But let us set these questions aside for the moment. Let us return to the letter addressed to the President of the USSR Academy of Sciences. The letter mentions only a small portion of the confiscated Lithuanian cultural wealth. The Lietuvos metrika (Lithuanian Matricula) is inaccessible to Lithuanian historians and legal scholars; our most valuable monuments of art are presently illegally held at the Hermitage and other Russian museums — and this by far is not the complete list of the priceless artistic and cultural treasures which the Russian government has been plundering over a period of more than 150 years of occupation. Plunder was particularly severe after the ill-fated rebellions of 1831 and 1863, at which time insurrectionists were being executed and deported to Siberia and the nation was being colonized and russified. That which was not destroyed or devastated was stolen, plundered. It would be interesting what the Hermitage, let us say, would boast of if all of the stolen treasure were restored to their rightful owners.
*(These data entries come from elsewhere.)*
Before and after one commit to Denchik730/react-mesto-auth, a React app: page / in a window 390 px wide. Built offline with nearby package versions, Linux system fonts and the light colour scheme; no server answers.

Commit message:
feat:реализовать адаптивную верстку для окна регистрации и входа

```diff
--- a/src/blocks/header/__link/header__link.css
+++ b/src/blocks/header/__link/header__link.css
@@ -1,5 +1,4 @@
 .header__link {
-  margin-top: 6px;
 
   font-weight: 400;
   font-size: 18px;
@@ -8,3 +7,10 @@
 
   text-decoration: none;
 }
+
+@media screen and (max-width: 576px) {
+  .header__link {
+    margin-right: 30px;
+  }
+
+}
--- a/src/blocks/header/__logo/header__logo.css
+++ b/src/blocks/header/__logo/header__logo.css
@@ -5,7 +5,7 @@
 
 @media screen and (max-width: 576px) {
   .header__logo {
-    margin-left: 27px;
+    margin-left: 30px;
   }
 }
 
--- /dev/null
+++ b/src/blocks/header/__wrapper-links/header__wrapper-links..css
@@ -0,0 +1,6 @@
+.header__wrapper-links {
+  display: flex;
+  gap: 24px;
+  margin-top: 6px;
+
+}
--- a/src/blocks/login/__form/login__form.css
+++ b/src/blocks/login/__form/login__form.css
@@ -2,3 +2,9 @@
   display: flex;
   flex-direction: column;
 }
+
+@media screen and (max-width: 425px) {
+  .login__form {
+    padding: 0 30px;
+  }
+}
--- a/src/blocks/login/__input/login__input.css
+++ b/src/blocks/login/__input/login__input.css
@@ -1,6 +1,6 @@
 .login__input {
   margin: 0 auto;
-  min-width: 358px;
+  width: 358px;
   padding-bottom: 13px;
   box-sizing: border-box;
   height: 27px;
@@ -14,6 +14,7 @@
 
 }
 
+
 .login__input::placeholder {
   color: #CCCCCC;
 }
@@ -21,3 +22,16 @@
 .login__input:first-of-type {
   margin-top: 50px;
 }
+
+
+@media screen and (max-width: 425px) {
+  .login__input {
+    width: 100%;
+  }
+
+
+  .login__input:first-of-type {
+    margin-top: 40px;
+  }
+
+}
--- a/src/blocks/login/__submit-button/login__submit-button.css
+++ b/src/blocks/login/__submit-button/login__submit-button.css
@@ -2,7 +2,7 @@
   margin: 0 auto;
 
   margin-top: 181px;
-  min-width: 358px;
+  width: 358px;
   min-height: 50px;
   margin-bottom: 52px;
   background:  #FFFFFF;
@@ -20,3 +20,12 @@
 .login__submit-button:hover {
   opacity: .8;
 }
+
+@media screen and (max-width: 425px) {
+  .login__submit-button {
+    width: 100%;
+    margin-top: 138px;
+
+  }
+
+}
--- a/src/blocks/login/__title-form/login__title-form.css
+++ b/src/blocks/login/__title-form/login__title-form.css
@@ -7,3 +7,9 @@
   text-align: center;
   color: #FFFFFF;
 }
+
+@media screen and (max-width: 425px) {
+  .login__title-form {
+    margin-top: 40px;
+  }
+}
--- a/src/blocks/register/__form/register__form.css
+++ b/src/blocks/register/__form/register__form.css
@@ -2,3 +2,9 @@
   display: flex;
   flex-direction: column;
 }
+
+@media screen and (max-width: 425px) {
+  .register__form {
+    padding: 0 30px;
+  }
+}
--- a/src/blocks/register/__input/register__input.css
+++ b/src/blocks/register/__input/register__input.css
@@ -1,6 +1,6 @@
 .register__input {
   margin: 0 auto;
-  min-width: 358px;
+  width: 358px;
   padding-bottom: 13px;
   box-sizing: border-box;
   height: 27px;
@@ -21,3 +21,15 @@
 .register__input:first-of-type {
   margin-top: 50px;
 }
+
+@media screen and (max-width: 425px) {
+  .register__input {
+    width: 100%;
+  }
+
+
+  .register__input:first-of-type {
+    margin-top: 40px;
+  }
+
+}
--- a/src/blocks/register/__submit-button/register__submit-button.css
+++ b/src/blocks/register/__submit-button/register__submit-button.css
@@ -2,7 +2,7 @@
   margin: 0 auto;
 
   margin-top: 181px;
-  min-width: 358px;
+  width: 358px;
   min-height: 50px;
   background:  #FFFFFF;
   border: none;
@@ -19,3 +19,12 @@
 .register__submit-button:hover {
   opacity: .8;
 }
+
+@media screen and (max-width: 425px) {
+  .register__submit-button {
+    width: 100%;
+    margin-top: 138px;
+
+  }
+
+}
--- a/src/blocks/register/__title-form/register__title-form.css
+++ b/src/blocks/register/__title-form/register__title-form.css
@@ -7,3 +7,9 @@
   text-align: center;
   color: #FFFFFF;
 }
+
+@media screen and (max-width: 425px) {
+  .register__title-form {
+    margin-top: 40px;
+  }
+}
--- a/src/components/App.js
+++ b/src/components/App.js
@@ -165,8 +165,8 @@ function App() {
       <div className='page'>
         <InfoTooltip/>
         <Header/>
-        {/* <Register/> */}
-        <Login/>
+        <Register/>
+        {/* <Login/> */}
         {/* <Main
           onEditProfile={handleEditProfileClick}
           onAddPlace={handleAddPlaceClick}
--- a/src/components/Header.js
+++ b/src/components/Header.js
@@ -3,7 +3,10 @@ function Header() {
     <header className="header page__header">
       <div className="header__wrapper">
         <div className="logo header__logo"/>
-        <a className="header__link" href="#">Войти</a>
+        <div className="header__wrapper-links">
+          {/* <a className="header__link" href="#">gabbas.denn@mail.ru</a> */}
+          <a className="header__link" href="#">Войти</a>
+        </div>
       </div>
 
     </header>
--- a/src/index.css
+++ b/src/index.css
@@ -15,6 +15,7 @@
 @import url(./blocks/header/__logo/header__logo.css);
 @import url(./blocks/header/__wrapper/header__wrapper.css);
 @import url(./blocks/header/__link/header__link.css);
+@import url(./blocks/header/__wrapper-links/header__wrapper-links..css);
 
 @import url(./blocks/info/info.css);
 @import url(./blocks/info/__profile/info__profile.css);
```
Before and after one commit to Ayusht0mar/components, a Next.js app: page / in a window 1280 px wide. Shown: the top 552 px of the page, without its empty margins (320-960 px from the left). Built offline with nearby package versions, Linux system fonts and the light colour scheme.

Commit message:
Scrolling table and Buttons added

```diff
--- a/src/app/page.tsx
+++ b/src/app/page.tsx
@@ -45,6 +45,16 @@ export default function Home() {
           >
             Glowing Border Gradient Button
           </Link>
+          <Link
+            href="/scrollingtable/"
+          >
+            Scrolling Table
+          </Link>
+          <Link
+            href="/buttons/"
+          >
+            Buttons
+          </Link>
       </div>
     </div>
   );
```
Lithuania, having made a peace treaty with Soviet Russia, as specified in the letter, addressed this issue. In this treaty it was specified that the Lithuanian cultural, historical, and artistic treasures stolen and transported to Russia, would be returned to their rightful owner — Lithuania. Unfortunately, it was merely an agreement, which the Soviet Union invariably signs yet never plans to execute . . . Returning the stolen goods was extremely difficult for the Soviet government. Here, the foremost authority of Soviet Russia — Lenin and his decree was of no avail. When it comes to making restitution for wrongdoing, even Lenin becomes insignificant! The Lietuvos metrika and other valuables were withheld by means of countless evasive excuses, delays, and deceit. All this went on until ultimately, in 1940, Lithuania itself was stolen (from its people). It was the beginning of a new era, not one of restitution but one of renewed plunder . . .

And now the commemoration. A quadricentennial at that! The myth that Vilnius University is not the oldest academic institution in the Soviet Union has disappeared as though it had been smoke: the falsification was too insolent; willy nilly, it had to be abandoned. And such a commemoration is so unpleasant . . . but for the damned interest abroad . . . But this is not the main concern of the Soviet government in Lithuania ... To commemorate the university is to recall something about the Jesuits . . . There would have been no commemoration were it nor for the inconvenient UNESCO.

And the worst part of the matter is that the university's anniversary was publicized not only by the Lithuanian press abroad but by the so-called "major press" as well . . . And the thefts were mentioned . . .

We do not wish to be doomsayers. However, the fact that the question of restoring stolen university property is at a standstill invites unpleasant thoughts: it is unlikely that a thief would consider the commemoration . . . Besides, Lithuania is no longer "bourgeois;" the property in question remains, in fact, in the same state . . . Therefore, there are no "obstacles" and no pretext to disregard the questions raised in the letter. We can do nothing but wait. We shall see what the results will be.